*** Data for analysis ***

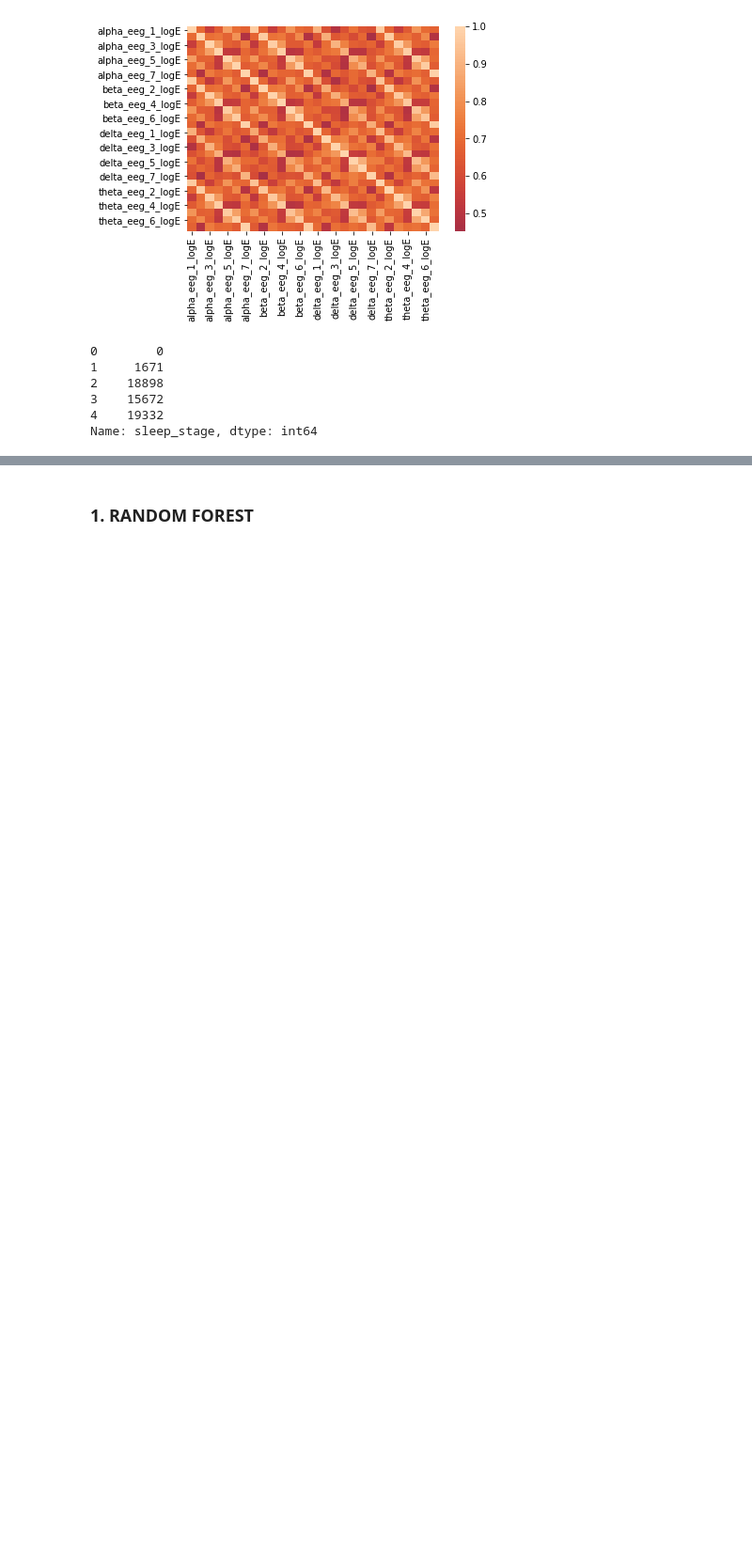
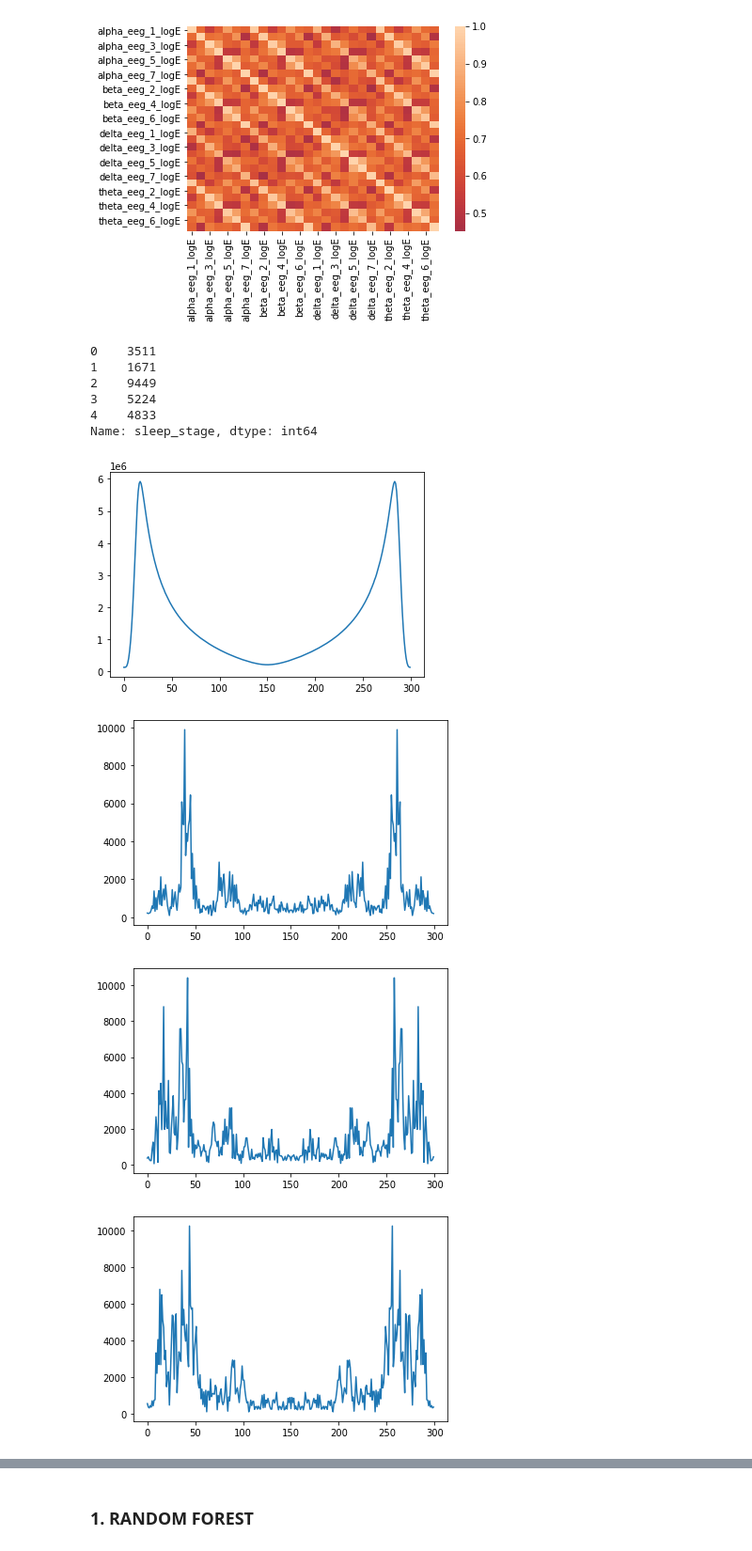
Before and after one commit to Mrml91/CS_ML_project, a Jupyter notebook: exploration.ipynb, the cells around one changed output, grey strips where cells are left out. Shown at 94% size. Cells and saved outputs as stored; diff of their text form; code cells hidden in the pictures; blank space fills up the shorter version.

```diff
--- a/exploration.ipynb
+++ b/exploration.ipynb
@@ -133,13 +133,13 @@ def save_feature_quantiles(feature,
         if verbose:
             print_bis(f"FEATURE #{FEATURES.index(feature)} SUBJECT {cnt+1}/{len(subject_ids)} (RESCALE = {str(robust_rescaling)})")
         # Robust representation of the signal
-        signal = get_subject_feature_signals(h5_train, sid, feature, as_timeseries=False)
+        signal = get_subject_feature_signals(h5_train, sid, feature, frequencies_dict=FREQUENCIES, as_timeseries=False)
         size = signal[0].size
         signal = pd.Series(np.concatenate(signal))
         if robust_rescaling:
             signal = robust_rescale(signal)
         # Behaviour by sleep stage
-        sleep_stages = get_subject_sleep_stage(sid, h5_train).values
+        sleep_stages = get_subject_sleep_stage(sid, h5_train, y_train).values
         signal_by_stage = signal.groupby(np.repeat(sleep_stages, size))
         subjects_quantiles[sid] = signal_by_stage.quantile(quantiles).unstack(0)
 
@@ -219,12 +219,25 @@ sns.heatmap(log_energies_df.corr(), center=0)
 <matplotlib.axes._subplots.AxesSubplot at 0x...>
 [figure]
 # %%
-sleep_stages_frequencies = y_train.groupby(y_train.values).sum()
+sleep_stages_frequencies = y_train.groupby(y_train.values).count()
 sleep_stages_frequencies
 # %% [output]
-0        0
-1     1671
-2    18898
-3    15672
-4    19332
+0    3511
+1    1671
+2    9449
+3    5224
+4    4833
 Name: sleep_stage, dtype: int64
+# %%
+from scipy.fft import fft
+pulse_of_subject = get_subject_feature_signals(h5_train, 1, "pulse", frequencies_dict=FREQUENCIES)
+pulse_as_freq = fft(pulse_of_subject[:9, :], axis=1)
+pulse_amplitude = np.abs(pulse_as_freq)
+for i in range(9):
+    plt.plot(pulse_amplitude[i, :])
+    plt.show()
+# %% [output]
+[figure, added]
+[figure, added]
+[figure, added]
+[figure, added]
```
Also changed, not shown: parts of 3 cells of this notebook.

***

Brief:
Retype word for word all the material given above, and keep the pictures out.

Written answer:
Before and after one commit to Mrml91/CS_ML_project, a Jupyter notebook: exploration.ipynb, the cells around one changed output, grey strips where cells are left out. Shown at 94% size. Cells and saved outputs as stored; diff of their text form; code cells hidden in the pictures; blank space fills up the shorter version.

```diff
--- a/exploration.ipynb
+++ b/exploration.ipynb
@@ -133,13 +133,13 @@ def save_feature_quantiles(feature,
         if verbose:
             print_bis(f"FEATURE #{FEATURES.index(feature)} SUBJECT {cnt+1}/{len(subject_ids)} (RESCALE = {str(robust_rescaling)})")
         # Robust representation of the signal
-        signal = get_subject_feature_signals(h5_train, sid, feature, as_timeseries=False)
+        signal = get_subject_feature_signals(h5_train, sid, feature, frequencies_dict=FREQUENCIES, as_timeseries=False)
         size = signal[0].size
         signal = pd.Series(np.concatenate(signal))
         if robust_rescaling:
             signal = robust_rescale(signal)
         # Behaviour by sleep stage
-        sleep_stages = get_subject_sleep_stage(sid, h5_train).values
+        sleep_stages = get_subject_sleep_stage(sid, h5_train, y_train).values
         signal_by_stage = signal.groupby(np.repeat(sleep_stages, size))
         subjects_quantiles[sid] = signal_by_stage.quantile(quantiles).unstack(0)
 
@@ -219,12 +219,25 @@ sns.heatmap(log_energies_df.corr(), center=0)
 <matplotlib.axes._subplots.AxesSubplot at 0x...>
 [figure]
 # %%
-sleep_stages_frequencies = y_train.groupby(y_train.values).sum()
+sleep_stages_frequencies = y_train.groupby(y_train.values).count()
 sleep_stages_frequencies
 # %% [output]
-0        0
-1     1671
-2    18898
-3    15672
-4    19332
+0    3511
+1    1671
+2    9449
+3    5224
+4    4833
 Name: sleep_stage, dtype: int64
+# %%
+from scipy.fft import fft
+pulse_of_subject = get_subject_feature_signals(h5_train, 1, "pulse", frequencies_dict=FREQUENCIES)
+pulse_as_freq = fft(pulse_of_subject[:9, :], axis=1)
+pulse_amplitude = np.abs(pulse_as_freq)
+for i in range(9):
+    plt.plot(pulse_amplitude[i, :])
+    plt.show()
+# %% [output]
+[figure, added]
+[figure, added]
+[figure, added]
+[figure, added]
```
Also changed, not shown: parts of 3 cells of this notebook.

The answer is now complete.